***** Data in this exercise *****

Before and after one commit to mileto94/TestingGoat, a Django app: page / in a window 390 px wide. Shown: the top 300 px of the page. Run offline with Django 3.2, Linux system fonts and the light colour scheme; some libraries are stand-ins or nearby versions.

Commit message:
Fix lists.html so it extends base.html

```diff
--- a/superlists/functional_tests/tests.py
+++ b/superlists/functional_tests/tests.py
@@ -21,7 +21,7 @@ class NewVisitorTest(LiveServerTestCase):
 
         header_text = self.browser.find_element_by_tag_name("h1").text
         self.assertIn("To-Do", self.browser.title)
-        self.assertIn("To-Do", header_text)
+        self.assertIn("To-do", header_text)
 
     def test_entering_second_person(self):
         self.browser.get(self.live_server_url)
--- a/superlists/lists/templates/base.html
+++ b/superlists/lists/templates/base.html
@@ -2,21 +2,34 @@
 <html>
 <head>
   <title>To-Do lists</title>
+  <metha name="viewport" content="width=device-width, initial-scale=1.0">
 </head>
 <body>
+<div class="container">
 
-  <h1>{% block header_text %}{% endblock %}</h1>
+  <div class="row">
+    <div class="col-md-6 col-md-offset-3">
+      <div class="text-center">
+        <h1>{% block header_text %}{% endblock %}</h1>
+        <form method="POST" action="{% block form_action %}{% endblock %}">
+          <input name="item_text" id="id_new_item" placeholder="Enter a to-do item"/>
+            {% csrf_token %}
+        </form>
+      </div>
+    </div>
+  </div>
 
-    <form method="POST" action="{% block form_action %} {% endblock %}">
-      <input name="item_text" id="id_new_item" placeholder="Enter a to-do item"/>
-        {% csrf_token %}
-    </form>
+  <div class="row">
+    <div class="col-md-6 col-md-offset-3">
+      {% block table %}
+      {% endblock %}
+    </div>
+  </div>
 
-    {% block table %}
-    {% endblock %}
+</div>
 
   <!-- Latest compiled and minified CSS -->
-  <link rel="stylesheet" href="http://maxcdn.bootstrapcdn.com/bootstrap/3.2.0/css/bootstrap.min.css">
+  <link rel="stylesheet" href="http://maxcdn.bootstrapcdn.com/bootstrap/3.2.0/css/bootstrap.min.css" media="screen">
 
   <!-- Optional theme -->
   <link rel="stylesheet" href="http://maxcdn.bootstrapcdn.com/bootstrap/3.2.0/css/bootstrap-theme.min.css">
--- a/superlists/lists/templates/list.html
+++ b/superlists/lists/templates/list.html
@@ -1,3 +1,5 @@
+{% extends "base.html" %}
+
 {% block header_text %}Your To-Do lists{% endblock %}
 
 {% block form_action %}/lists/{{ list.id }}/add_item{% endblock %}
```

*****

▶ [Exercise]: When a line in the listing includes the word "POST", report that line in full.

▶ [Finished exercise]:
+        <form method="POST" action="{% block form_action %}{% endblock %}">
-    <form method="POST" action="{% block form_action %} {% endblock %}">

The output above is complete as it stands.